You can also control the design of the piano with the HP-207s Piano Designer function, which gives you full control over all aspects of the piano sound. It allows you to effective raise the top of the grand piano, alter the damper resonance and change the key touch to meet your playing comfort.

These features alone, make the 207 well worth a play. But like any half-decent digital piano, there are added features, such as effects and additional piano sounds. The HP-207 features Reverb, 4-band-equalizer, and tone effects to name a few. It boasts a massive 337 tones which you can layer any two together or split the keyboard with a tone each for the upper and lower registers.

If you’re concerned with polyphony, you won’t have a problem with the HP-207s max of 128 voices, which means your notes will be sustained longer without being lost among the other notes being played.

It has onboard memory containing 99 songs as well as the option to save to external memory. You can save your files as standard MIDI as well as playing them back in addition to Roland Original Format (i-format), standard WAV files and CDs.

There’s certainly enough features to keep you amused here, but the resounding impression you will be left with is the authentic tone and the realistic touch of a grand piano.
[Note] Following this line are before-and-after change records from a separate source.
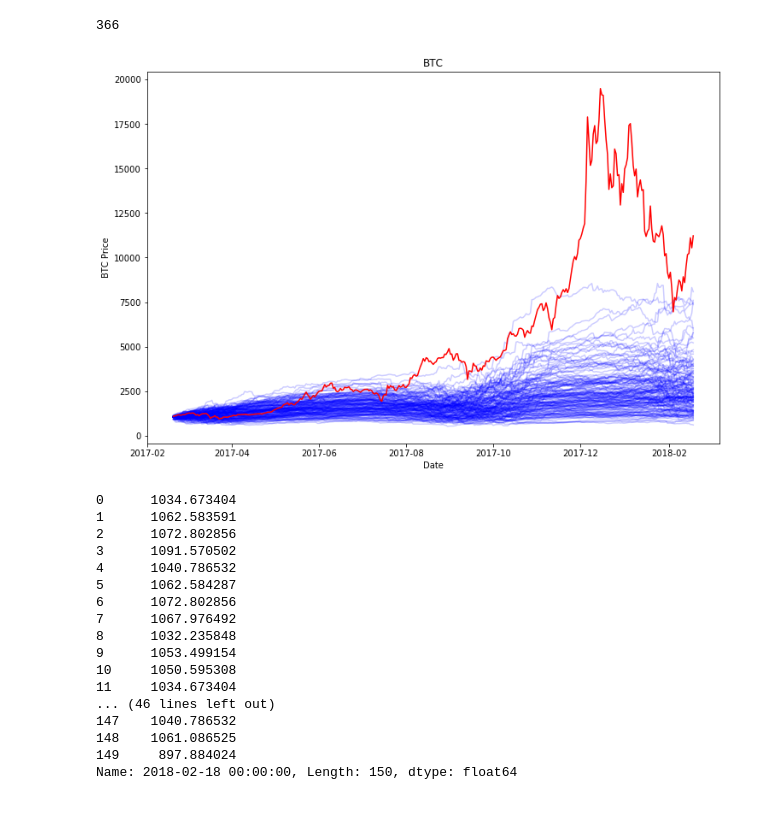
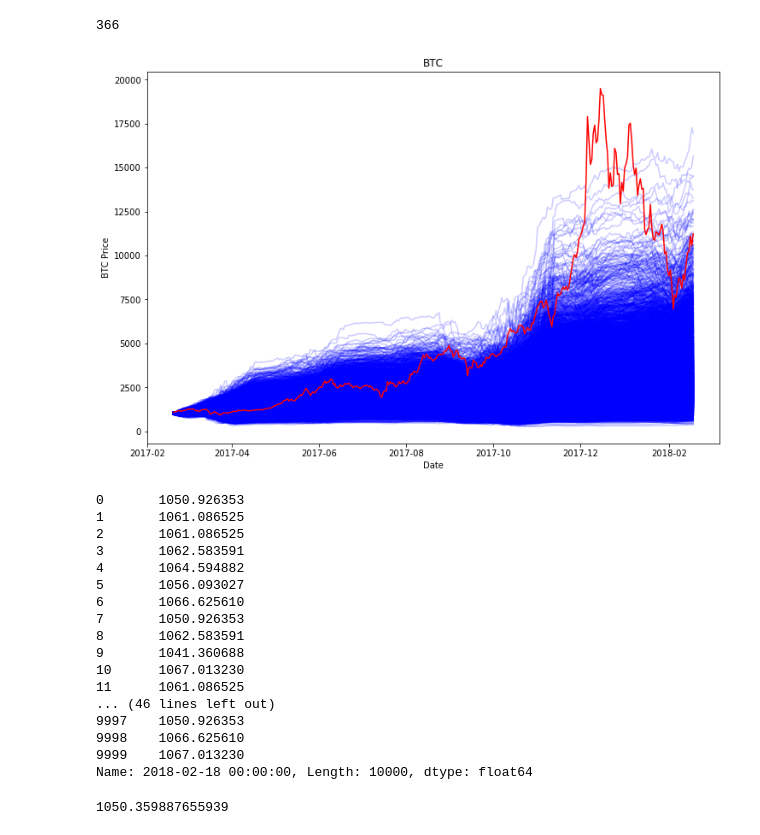
Before and after one commit to thewassermann/crypto109, a Jupyter notebook: Sandbox.ipynb, the cells around one changed output. Cells and saved outputs as stored; diff of their text form; code cells hidden in the pictures.

```diff
--- a/Sandbox.ipynb
+++ b/Sandbox.ipynb
@@ -102,29 +111,33 @@ def plot_random_paths(rp, true_path, coin):
 # %%
 d1 = datetime.datetime.strptime('2017-02-19', "%Y-%m-%d")
 d2 = datetime.datetime.strptime('2018-02-19', "%Y-%m-%d")
 idx1 = np.argwhere(btc.full_data['Date'] == d1)[0][0]
 idx2 = np.argwhere(btc.full_data['Date'] == d2)[0][0]
-out = op.random_paths(btc, d1, d2, lookback=60, N=150)
+out = op.random_paths(btc, d1, d2, lookback=15, N=10000)
 plot_random_paths(out, btc.full_data['Close'][idx2:idx1].reset_index()['Close'], btc)
 # %% [output]
-[figure, old version]
+[figure, new version]
 # %%
 out.iloc[-1, :]
 # %% [output]
-0      1034.673404
-1      1062.583591
-2      1072.802856
-3      1091.570502
-4      1040.786532
-5      1062.584287
-6      1072.802856
-7      1067.976492
-8      1032.235848
-9      1053.499154
-10     1050.595308
-11     1034.673404
+0       1050.926353
+1       1061.086525
+2       1061.086525
+3       1062.583591
+4       1064.594882
+5       1056.093027
+6       1066.625610
+7       1050.926353
+8       1062.583591
+9       1041.360688
+10      1067.013230
+11      1061.086525
 ... (46 lines left out)
-147    1040.786532
-148    1061.086525
-149     897.884024
-Name: 2018-02-18 00:00:00, Length: 150, dtype: float64
+9997    1050.926353
+9998    1066.625610
+9999    1067.013230
+Name: 2018-02-18 00:00:00, Length: 10000, dtype: float64
+# %%
+np.nanmax([np.nanmean(out.iloc[-1, :]), 0])
+# %% [output]
+1050.359887655939
```
Also changed, not shown: parts of 25 cells of this notebook, 4 other files.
To hear just how great the HP-207 sounds and to give you some ideas of what is possible, check out the following video: